The architecture of the cabinet maintains the traditional structure of a government with several top-level ministries to which new competencies are annexed: Economy, Foreign Affairs, Interior, Defence, Finance, Labour, Ecological Transition, and Agriculture remain in their traditional structure, with the only novelty being that the head of Finance attains the rank of vice-president. The novelty is that the Presidency is joined by Justice and Relations with the Cortes (three in one), which responds to the extraordinary power of Félix Bolaños, who has become a political super-minister and the president’s right-hand man, without the rank of nominal vice-president, but with the powers of an effective first vice-president.
Downstream, the intertwining of competences between one ministry and another is the most frequent occurrence, with the inevitable bewilderment of civil servants and offices until the new organisation is integrated. Health remains the same, with few competencies and functions. A new Ministry of Youth and Children appears, separated from Social Affairs, which is compensated by Consumer Affairs; Equality is maintained, although with a change in the entire leadership group, which is now under socialist discipline as opposed to the former “podemita”, which loses all its power after being evicted from this ministry and from the government itself. Sports is detached from Culture (ceded to Sumar) to remain in socialist hands, integrated into Education. The old Ministry of Public Works, which has undergone several nominations over the years, is split into a Ministry of Transport and a Ministry of Housing, to which two ministers with no prior knowledge of the subject have been appointed. It will take them a few months to learn the subject, or perhaps they will move on without ever understanding it.
Two ministries of a technical nature change hands, and it is advisable to arrive at them with a good knowledge of the subject: Industry and Tourism, and Social Security and Immigration. The former is to be headed by a person with a PSC quota and a profile suited to employment, albeit distant from it. For Social Security, a person arrives who is unfamiliar with the subject and who will have to get up to speed with the complexity of the matter.
An unknown quantity is the task entrusted to José Luis Escrivá, separated from Economy, and about which there is nothing described, as on the one hand it sounds like a waiting period while the fate of Vice-President Calviño is resolved, and on the other it sounds like nothing at all. Social Affairs loses a person who knows the matter (Nacho Álvarez) due to the capricious tensions of Podemos, to be entrusted to a young politician with no experience in the matter who will also take a few months to find out about it.

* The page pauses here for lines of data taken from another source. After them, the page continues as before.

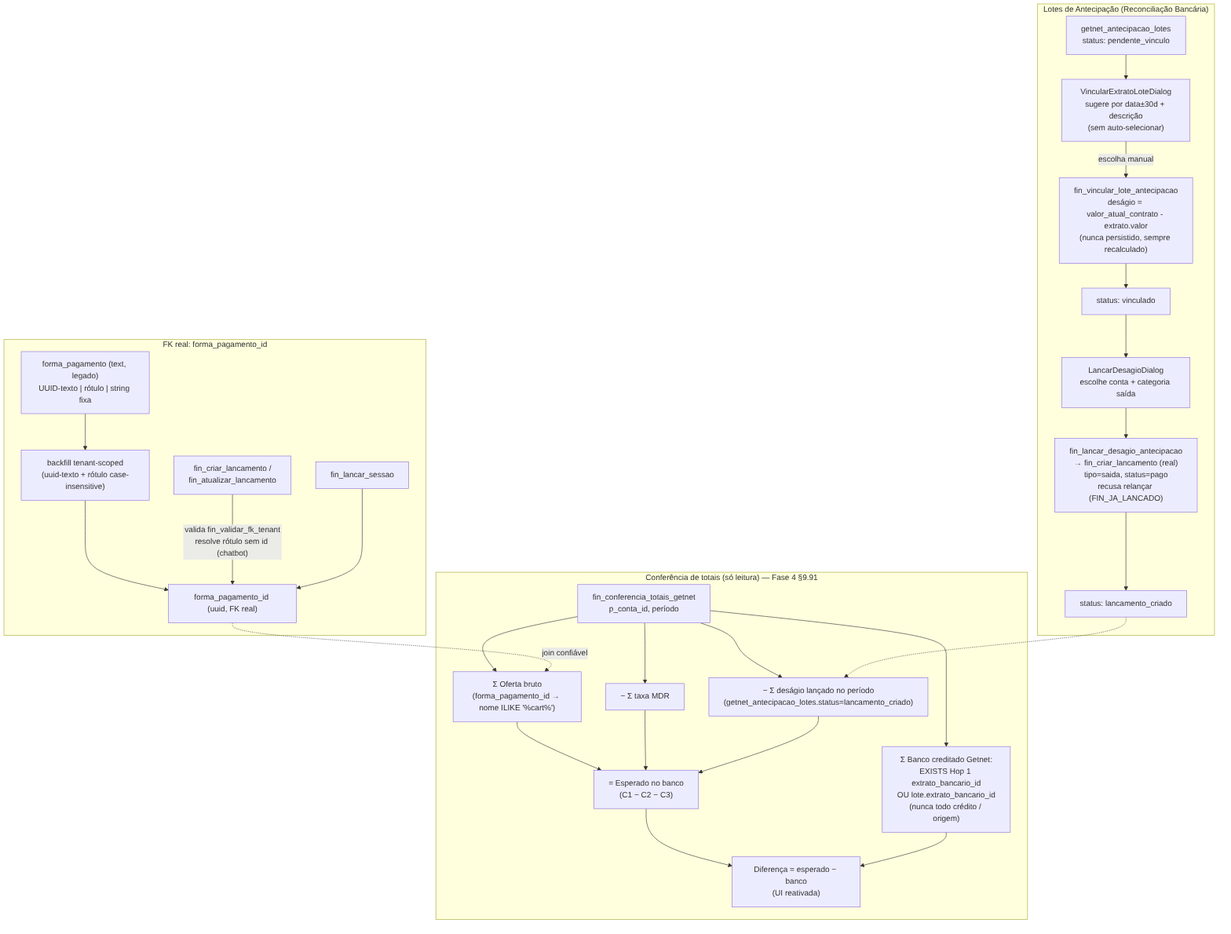
Before: docs/diagramas/exports/fluxo-financeiro_19.png, a diagram exported from Mermaid (adrianoapc/igreja-carvalho). Its source is kept beside it as docs/diagramas/exports/fluxo-financeiro_19.mmd.
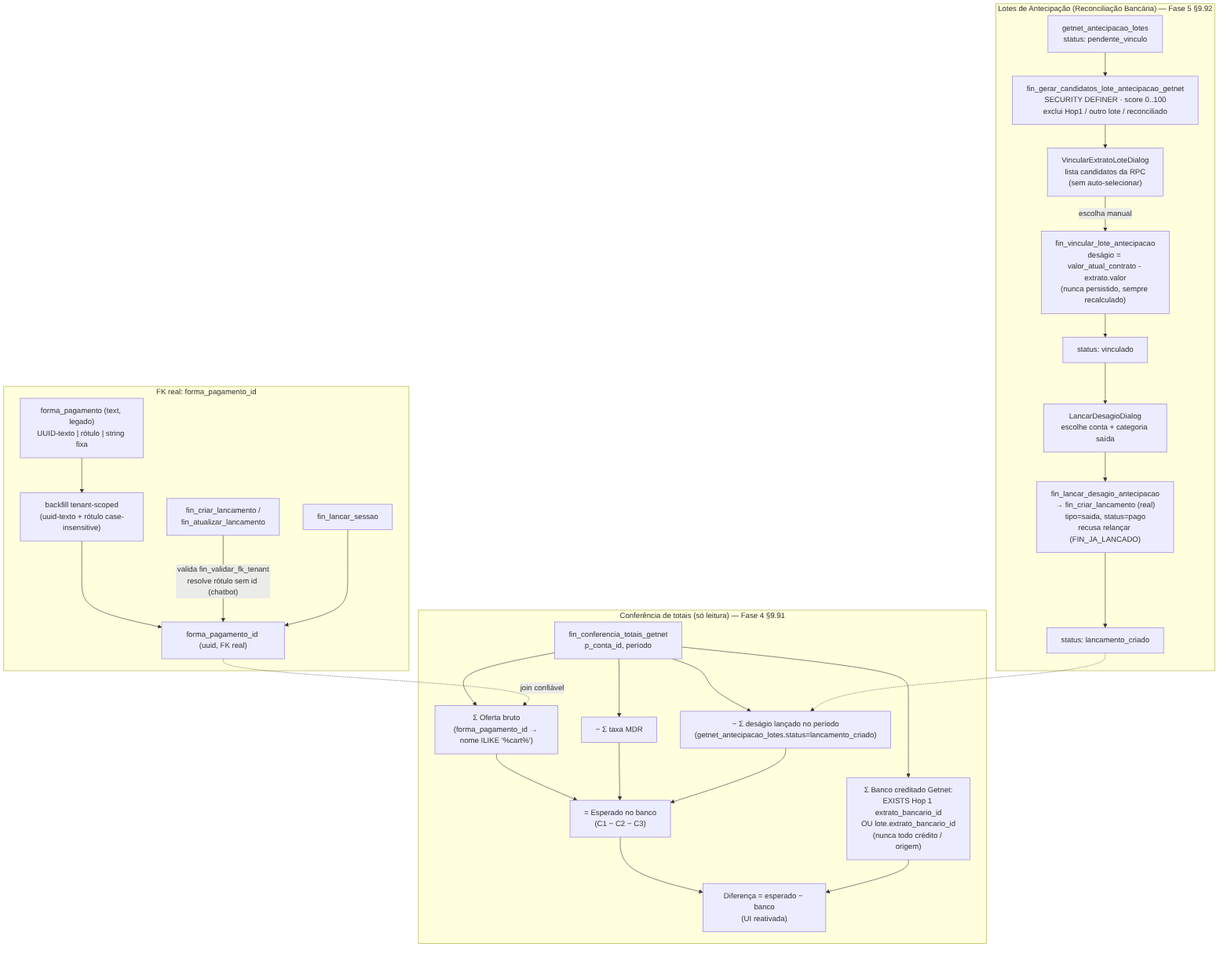
After the commit.

Diff of the diagram source:
```diff
@@ -8,10 +8,11 @@
         SESSAO["fin_lancar_sessao"] --> FPID
     end
 
-    subgraph LOTES["Lotes de Antecipação (Reconciliação Bancária)"]
+    subgraph LOTES["Lotes de Antecipação (Reconciliação Bancária) — Fase 5 §9.92"]
         LISTA["getnet_antecipacao_lotes\nstatus: pendente_vinculo"]
-        VDLG["VincularExtratoLoteDialog\nsugere por data±30d + descrição\n(sem auto-selecionar)"]
-        LISTA --> VDLG
+        CAND["fin_gerar_candidatos_lote_antecipacao_getnet\nSECURITY DEFINER · score 0..100\nexclui Hop1 / outro lote / reconciliado"]
+        VDLG["VincularExtratoLoteDialog\nlista candidatos da RPC\n(sem auto-selecionar)"]
+        LISTA --> CAND --> VDLG
         VDLG -->|"escolha manual"| VINC2["fin_vincular_lote_antecipacao\ndeságio = valor_atual_contrato - extrato.valor\n(nunca persistido, sempre recalculado)"]
         VINC2 --> VINCULADO["status: vinculado"]
         VINCULADO --> LDLG["LancarDesagioDialog\nescolhe conta + categoria saída"]
```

Education, Science and Universities are left in the hands of two ministers who have nothing to do with these subjects, both of whom are in the same cabinet with renewed competences that will require a few months of landing.
In short, a new-old government typical of Sanchezism with many components, all of them replaceable as the legislature evolves. The fundamental task of the government is written in the investiture pacts that go through the old ministers and fundamentally through the president.
In the end, the Gospel maxim from Matthew’s Gospel is useful: Jesus said in the Sermon on the Mount: “By their deeds you will know them”.